Sanchez also started strongly. But he was undone by two fumbles on sacks late in the second quarter after the Broncos had advanced into the red zone.
After his first fumble, his play seemed to spiral. His final six pass plays included five incompletions and the second strip-sack fumble, dropping him from 10-of-12 to 10-of-17. "I just squandered a great opportunity to separate myself and put the team in a bad situation," a crestfallen Sanchez said after the game. "No excuse for that; poor, poor quarterbacking play."
As was the case for Sanchez, Lynch was also under duress from a heavy pass rush. But time and again, he showed his escapability, and his confidence appeared to mushroom every time he escaped the pocket, leading to two touchdown drives that nearly gave the Broncos a dramatic comeback.
But he also showed the kind of fortitude under pressure you want to see late in the fourth quarter, when he stood tall under a rush from Shayne Skov and fired a bullet for Durron Neal up the right sideline that hit the receiver in the hands before bouncing away.
Lynch delivered a perfect, 40-yard strike under a heavy rush. He was sacked on the next snap, but felt the rush from behind him enough to tuck the ball and prevent a fumble. Two plays after that, he rolled right, dodged two pass rushers, extended the play as he got to the sideline and then took the hit from Jason Faneca at the sideline that drew an unnecessary roughness penalty that kept the drive alive.
Lynch's ability to extend plays and his quick reads on slants allowed him to dice up the 49ers on two second-half touchdown drives.
"I thought he did great," Kubiak said.
- DEFENSIVE LINE**
Just three days after being helped back to the locker room after rolling his ankle, Derek Wolfe was dominant, blowing up two run plays and ensuring that Carlos Hyde finished the first quarter with just four yards on four carries.
But the Broncos' depth was tested and struggled. The line failed to generate the same kind of pressure it did in Chicago, and was often pushed back against the run, allowing the 49ers to rack up 177 yards on their next 28 carries -- a 6.3-yard average that allowed them to control the pace of the game.

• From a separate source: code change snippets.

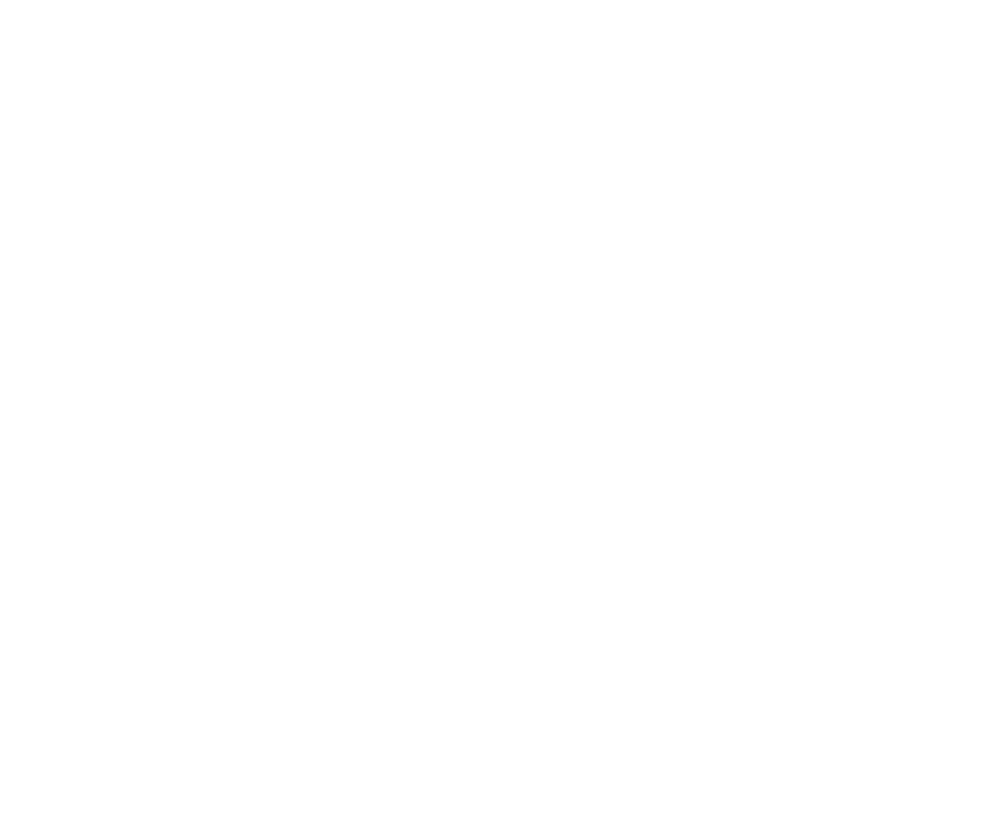
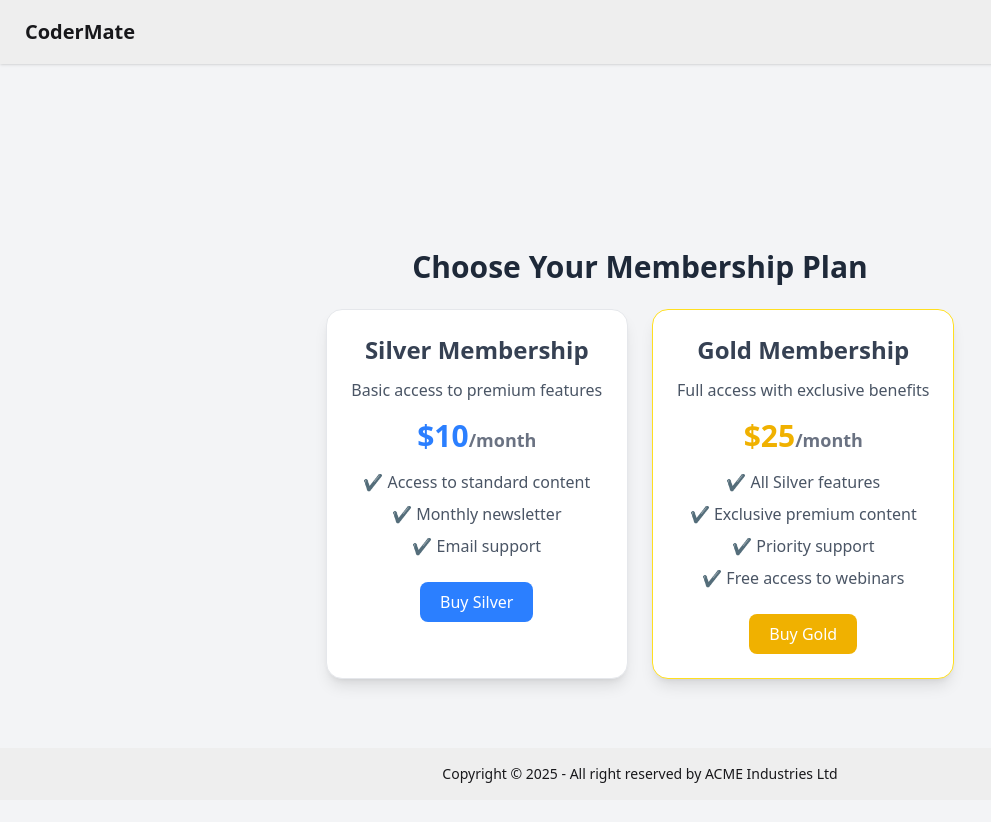
Before and after one commit to imayush2/DevTinderFE, a React (Vite) app: page /premium in a window 1280 px wide. Before the commit this address had no page. Shown: the top 822 px of the page, without its empty margins (0-991 px from the left). Before the commit the page ends 800 px from the top, so only its background shows below. Built offline with nearby package versions, Linux system fonts and the light colour scheme; no server answers.

Commit message:
razorpay preium commit

```diff
--- a/index.html
+++ b/index.html
@@ -5,6 +5,7 @@
     <link rel="icon" type="image/svg+xml" href="/vite.svg" />
     <meta name="viewport" content="width=device-width, initial-scale=1.0" />
     <title>Vite + React</title>
+    <script src="https://checkout.razorpay.com/v1/checkout.js"></script>
   </head>
   <body>
     <div id="root"></div>
--- a/src/App.jsx
+++ b/src/App.jsx
@@ -8,6 +8,7 @@ import Feed from "./components/Feed";
 import Connection from "./components/Connection";
 import Request from "./components/Request"
 import SignUp from "./components/SignUp";
+import Premium from "./components/Premium";
 
 function App() {
   return (
@@ -22,6 +23,7 @@ function App() {
             <Route path="/feed" element={<Feed />} />
             <Route path="/connections" element={<Connection />} />
             <Route path="/requests" element={<Request />} />
+            <Route path="/premium" element={<Premium />} />
           </Route>
         </Routes>
       </BrowserRouter>
--- a/src/components/Navbar.jsx
+++ b/src/components/Navbar.jsx
@@ -70,6 +70,9 @@ const Navbar = () => {
                 <Link to="/requests">Requests</Link>
               </li>
               <li>
+                <Link to="/premium">Premium</Link>
+              </li>
+              <li>
                 <a onClick={handleLogout}>Logout</a>
               </li>
             </ul>
--- /dev/null
+++ b/src/components/Premium.jsx
@@ -0,0 +1,97 @@
+import axios from "axios";
+import React from "react";
+import { BASE_URL } from "../utils/constants";
+
+const Premium = () => {
+  const handlePurchase = async (plan) => {
+    const {data} = await axios.post(
+      BASE_URL + "/payment/create",
+      { memberType: plan },
+      { withCredentials: true }
+    );
+
+    const options = {
+      key: "rzp_test_omQfE0vKM4nac8",
+      amount: data.amount,
+      currency: data.currency,
+      name: "CoderMate",
+      description: `Purchase ${plan} Membership`,
+      order_id: data.razorpayOrderId,
+      handler: function (response) {
+        alert("Payment Successful! ID: " + response.razorpay_payment_id);
+      },
+      prefill: {
+        name: `${data.notes.firstName} ${data.notes.lastName}`,
+        email: "user@example.com", // you can get from logged-in user
+        contact: "9999999999", // optional
+      },
+      notes: {
+        membership: plan,
+      },
+      theme: {
+        color: "#3399cc",
+      },
+    };
+    const rzp = new window.Razorpay(options);
+    rzp.open();
+  };
+
+  return (
+    <div className="flex flex-col items-center justify-center  min-h-screen bg-gray-100 p-6">
+      <h1 className="text-3xl font-bold mb-6 text-gray-800">
+        Choose Your Membership Plan
+      </h1>
+
+      <div className="grid grid-cols-1 md:grid-cols-2 gap-6 max-w-4xl">
+        {/* Silver Plan */}
+        <div className="bg-white shadow-lg rounded-2xl p-6 text-center border border-gray-200 hover:shadow-xl transition">
+          <h2 className="text-2xl font-semibold text-gray-700">
+            Silver Membership
+          </h2>
+          <p className="mt-3 text-gray-600">Basic access to premium features</p>
+          <p className="mt-4 text-3xl font-bold text-blue-500">
+            $10<span className="text-lg text-gray-500">/month</span>
+          </p>
+          <ul className="mt-4 space-y-2 text-gray-600">
+            <li>✔️ Access to standard content</li>
+            <li>✔️ Monthly newsletter</li>
+            <li>✔️ Email support</li>
+          </ul>
+          <button
+            onClick={() => handlePurchase("Silver")}
+            className="mt-6 bg-blue-500 text-white px-5 py-2 rounded-lg hover:bg-blue-600 transition"
+          >
+            Buy Silver
+          </button>
+        </div>
+
+        {/* Gold Plan */}
+        <div className="bg-white shadow-lg rounded-2xl p-6 text-center border border-yellow-300 hover:shadow-xl transition">
+          <h2 className="text-2xl font-semibold text-gray-700">
+            Gold Membership
+          </h2>
+          <p className="mt-3 text-gray-600">
+            Full access with exclusive benefits
+          </p>
+          <p className="mt-4 text-3xl font-bold text-yellow-500">
+            $25<span className="text-lg text-gray-500">/month</span>
+          </p>
+          <ul className="mt-4 space-y-2 text-gray-600">
+            <li>✔️ All Silver features</li>
+            <li>✔️ Exclusive premium content</li>
+            <li>✔️ Priority support</li>
+            <li>✔️ Free access to webinars</li>
+          </ul>
+          <button
+            onClick={() => handlePurchase("Gold")}
+            className="mt-6 bg-yellow-500 text-white px-5 py-2 rounded-lg hover:bg-yellow-600 transition"
+          >
+            Buy Gold
+          </button>
+        </div>
+      </div>
+    </div>
+  );
+};
+
+export default Premium;
```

The defensive line finished with no sacks and no hits on 49ers quarterbacks, after tallying one sack and three quarterback hits against the Bears.
3. SPECIAL-TEAMS COMPETITIONS
The challenge was different for Britton Colquitt than Riley Dixon. Two of Colquitt's punts saw the line of scrimmage in San Francisco territory, so the job was to drop it inside the 20. He did that, placing one punt at the San Francisco 9 and the other at the San Francisco 11.
Dixon's 51-yard punt midway through the fourth quarter was the longest of the night. But with a long field, his other two punts sailed just 34 and 36 yards. One resulted in a fair catch and the other in a muffed return, but he'll need to get more distance at that point on the field.
On returns, the results were mixed. Raymond had more chances, fielding four kickoffs and averaging 20.8 yard per return. Addison had a single kickoff return for 21 yards. Neither gained much traction on punt returns. Addison also had a costly drop on third-and-3 with 8:48 remaining in the fourth quarter, forcing the Broncos to punt with a 24-17 deficit.